The boys care for nothing for they belong to the section of our society that is entitled to carry out cremation activities. They are known as ‘Dom’. They have their own lifestyle and culture typical to the work they carry out. Their cultural patron ‘Dom Raja’ is considered as important as the ‘Kashi Naresh’ for certain traditions and customs of the city. I will come to that later on.

So the jumping boys care for nothing, be it the scene of cremating bodies, cries of relatives, be it sun in the sky or the pouring rains on the ground, or be it ashes mixed filthy water. They get it from their upbringing as it survives on demise. These ghat dwellers do react like others on demise but for the routine day and the days of their lives, their stiffness in handling their work baffles and so creates the dilemma of presence and demise. Demise is the primary road to their livelihoods and the regular contact to the scene probably makes them much more insular to thoughts of empathy. And, it is a must for them to go. Those boys just jump regularly into the Ganges water at these ghats. The number and frequency increase when some more ash is added to the upstream water for the soul to get the ultimate peace.

While the boys jump everytime to get the possible ultimate deal. Normally, the ornaments that are their on a body, are left as such. So they try to catch a bounty when any of them gets a hold on any moulded precious metal from the ashes gone deep down the descending steps. For them the material worth of body is important even after the demise. For relatives, this material worth belonging to that person has no relevance for the time being. During those moments, some feel dejected, disillusioned, disinherited and detached while some like these ghat dwellers find supporting moments for their lives.

Probably this ‘paradox of proximity’ is inherent to the human evolution of super-sense and sub-sense perceptions, something beyond our somatosensory modalities and we seldom go to that required threshold of standard introspection while we are sitting at any of these two ghats and once we are off it. This paradox of behaviour, of ghat dwellers and visitors, acts as a factor in bringing the visitors out of that momentary detachment, when they feel lost sitting on those steps. But do they realize it? No. And they need not. It has been framed like this only. The fulcrums represented by dwellers of these ghats and their subjects represent a spiritual dilemma. The mysticism of this dilemma has a connotation that most of us feel to understand.

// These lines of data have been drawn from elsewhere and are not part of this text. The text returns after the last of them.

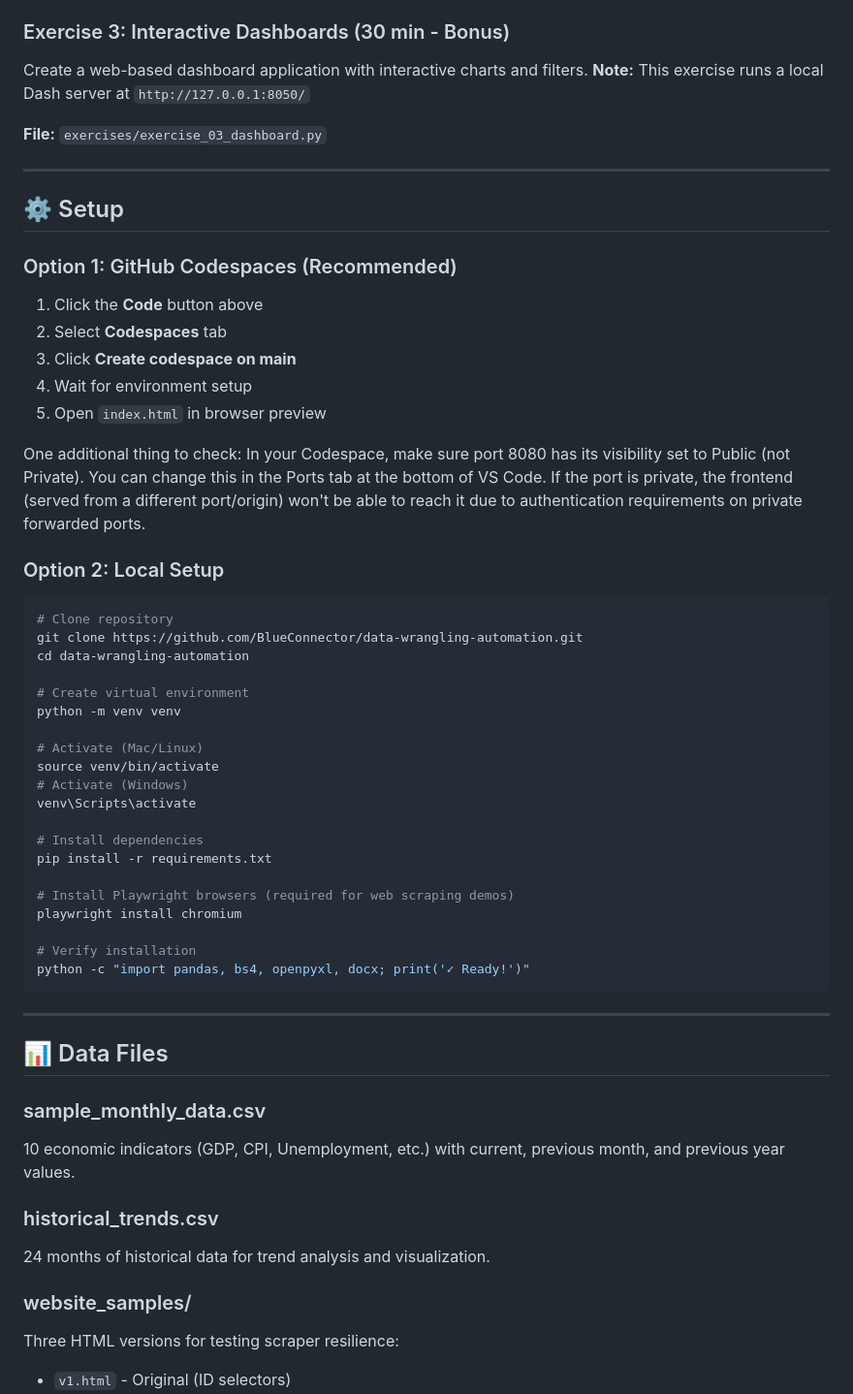
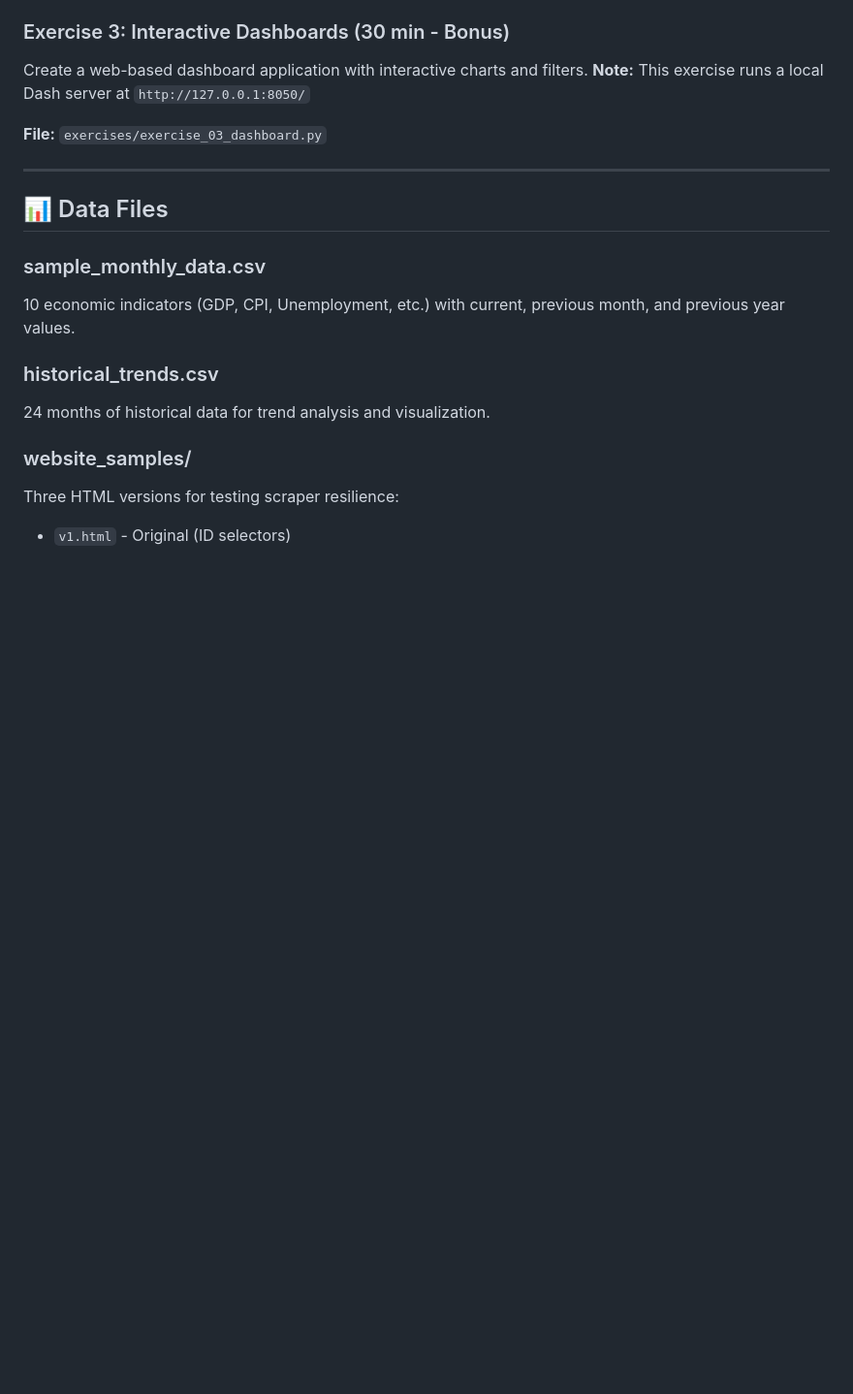
Before and after one commit to BlueConnector/data-wrangling-automation, a Markdown page: README.md, the part around the change printed below. Shown: that part at 97% size. Drawn GitHub-style; blank space fills up the shorter version.

````diff
--- a/README.md
+++ b/README.md
@@ -144,45 +162,6 @@ Create a web-based dashboard application with interactive charts and filters.
 
 ---
 
-## ⚙️ Setup
-
-### Option 1: GitHub Codespaces (Recommended)
-
-1. Click the **Code** button above
-2. Select **Codespaces** tab
-3. Click **Create codespace on main**
-4. Wait for environment setup
-5. Open `index.html` in browser preview
-
-One additional thing to check: In your Codespace, make sure port 8080 has its visibility set to Public (not Private). You can change this in the Ports tab at the bottom of VS Code. If the port is private, the frontend (served from a different port/origin) won't be able to reach it due to authentication  requirements on private forwarded ports.
-
-
-### Option 2: Local Setup
-```bash
-# Clone repository
-git clone https://github.com/BlueConnector/data-wrangling-automation.git
-cd data-wrangling-automation
-
-# Create virtual environment
-python -m venv venv
-
-# Activate (Mac/Linux)
-source venv/bin/activate
-# Activate (Windows)
-venv\Scripts\activate
-
-# Install dependencies
-pip install -r requirements.txt
-
-# Install Playwright browsers (required for web scraping demos)
-playwright install chromium
-
-# Verify installation
-python -c "import pandas, bs4, openpyxl, docx; print('✓ Ready!')"
-```
-
----
-
 ## 📊 Data Files
 
 ### sample_monthly_data.csv
````
Also changed, not shown: other parts of README.md (+21 -7 lines), images/GitHub_Codespaces_Ports_Settings.jpg (added), images/GitHub_Codespaces_Ports_Tab.jpg (added), images/GitHub_Codespaces_Select Port_Visibility.jpg (added).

Simultaneous existence of the fulcrum of life and the fulcrum of demise at these ghats tells us to introspect. An introspection towards a spiritual mysticism. It tells us to find the mystic in us to align our sensory priorities to construct and deconstruct the moments that we already have lived on. We do it for a bit while sitting on those steps but then we are brought back. Once we are off of the ghat presence, we totally forget that awakening. Here we fail to go on the introspection that may lead us to relive a rejuvenated life. The understanding and learning of character of detachment of a person while sitting at any of these ghats and the ghat dwellers who are born and brought up there is probably the greatest spiritual dilemma and represents the ‘mystic of the existence and annihilation’.